_Exercise instructions_
What do the lines say from the start of the entries through the one containing "Also changed, not shown: parts of 7"? Repeat them exactly.

(Collection entries)

▬▬▬▬▬▬▬▬▬▬

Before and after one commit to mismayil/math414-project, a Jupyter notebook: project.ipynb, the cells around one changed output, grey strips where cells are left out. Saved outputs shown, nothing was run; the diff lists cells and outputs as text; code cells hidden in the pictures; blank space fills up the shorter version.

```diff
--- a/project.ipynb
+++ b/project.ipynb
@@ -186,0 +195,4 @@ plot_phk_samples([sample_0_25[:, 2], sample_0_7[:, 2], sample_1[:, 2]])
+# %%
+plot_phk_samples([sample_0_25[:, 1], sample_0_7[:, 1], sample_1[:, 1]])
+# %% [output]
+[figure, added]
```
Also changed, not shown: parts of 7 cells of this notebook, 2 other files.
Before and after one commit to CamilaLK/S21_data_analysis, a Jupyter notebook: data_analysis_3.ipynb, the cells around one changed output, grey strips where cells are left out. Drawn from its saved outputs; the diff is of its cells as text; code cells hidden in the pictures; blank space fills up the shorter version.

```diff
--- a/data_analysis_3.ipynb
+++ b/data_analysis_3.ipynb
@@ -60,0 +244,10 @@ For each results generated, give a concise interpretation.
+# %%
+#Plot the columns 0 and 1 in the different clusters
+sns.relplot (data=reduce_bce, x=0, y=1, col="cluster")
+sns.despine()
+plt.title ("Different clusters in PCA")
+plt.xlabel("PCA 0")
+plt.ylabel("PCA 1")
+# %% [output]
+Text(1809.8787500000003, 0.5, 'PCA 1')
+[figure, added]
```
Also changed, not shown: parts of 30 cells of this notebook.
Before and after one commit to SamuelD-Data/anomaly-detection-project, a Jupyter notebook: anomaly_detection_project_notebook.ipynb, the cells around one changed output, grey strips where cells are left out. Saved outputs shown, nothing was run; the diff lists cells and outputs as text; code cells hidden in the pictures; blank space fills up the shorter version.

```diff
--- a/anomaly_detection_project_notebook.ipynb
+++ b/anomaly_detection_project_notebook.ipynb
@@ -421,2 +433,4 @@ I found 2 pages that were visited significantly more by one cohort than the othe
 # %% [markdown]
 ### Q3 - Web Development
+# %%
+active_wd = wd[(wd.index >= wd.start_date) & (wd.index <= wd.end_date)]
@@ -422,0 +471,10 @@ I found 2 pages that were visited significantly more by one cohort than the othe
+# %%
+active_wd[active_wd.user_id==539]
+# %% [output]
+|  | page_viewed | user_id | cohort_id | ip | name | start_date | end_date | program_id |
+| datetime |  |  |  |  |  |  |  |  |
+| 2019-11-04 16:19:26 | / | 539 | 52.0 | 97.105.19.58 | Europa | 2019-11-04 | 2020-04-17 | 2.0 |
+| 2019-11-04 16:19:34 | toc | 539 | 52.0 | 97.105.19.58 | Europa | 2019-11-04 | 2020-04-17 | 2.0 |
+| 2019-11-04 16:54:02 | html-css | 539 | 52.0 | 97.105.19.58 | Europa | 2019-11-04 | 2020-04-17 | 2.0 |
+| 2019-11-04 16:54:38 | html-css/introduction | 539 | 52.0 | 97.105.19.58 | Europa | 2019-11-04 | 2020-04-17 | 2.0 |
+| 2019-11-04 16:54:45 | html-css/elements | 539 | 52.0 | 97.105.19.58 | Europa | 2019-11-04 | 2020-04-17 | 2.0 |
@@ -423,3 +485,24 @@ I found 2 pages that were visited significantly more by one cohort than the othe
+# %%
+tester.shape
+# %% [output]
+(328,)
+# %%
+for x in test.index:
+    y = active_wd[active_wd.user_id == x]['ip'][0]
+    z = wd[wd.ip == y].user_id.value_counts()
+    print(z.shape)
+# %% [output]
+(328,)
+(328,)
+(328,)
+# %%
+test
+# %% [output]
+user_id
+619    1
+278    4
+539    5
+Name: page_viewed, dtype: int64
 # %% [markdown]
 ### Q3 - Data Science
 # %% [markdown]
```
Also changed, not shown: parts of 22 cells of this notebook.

▬▬▬▬▬▬▬▬▬▬

_Finished exercise_
Before and after one commit to mismayil/math414-project, a Jupyter notebook: project.ipynb, the cells around one changed output, grey strips where cells are left out. Saved outputs shown, nothing was run; the diff lists cells and outputs as text; code cells hidden in the pictures; blank space fills up the shorter version.

```diff
--- a/project.ipynb
+++ b/project.ipynb
@@ -186,0 +195,4 @@ plot_phk_samples([sample_0_25[:, 2], sample_0_7[:, 2], sample_1[:, 2]])
+# %%
+plot_phk_samples([sample_0_25[:, 1], sample_0_7[:, 1], sample_1[:, 1]])
+# %% [output]
+[figure, added]
```
Also changed, not shown: parts of 7 cells of this notebook, 2 other files.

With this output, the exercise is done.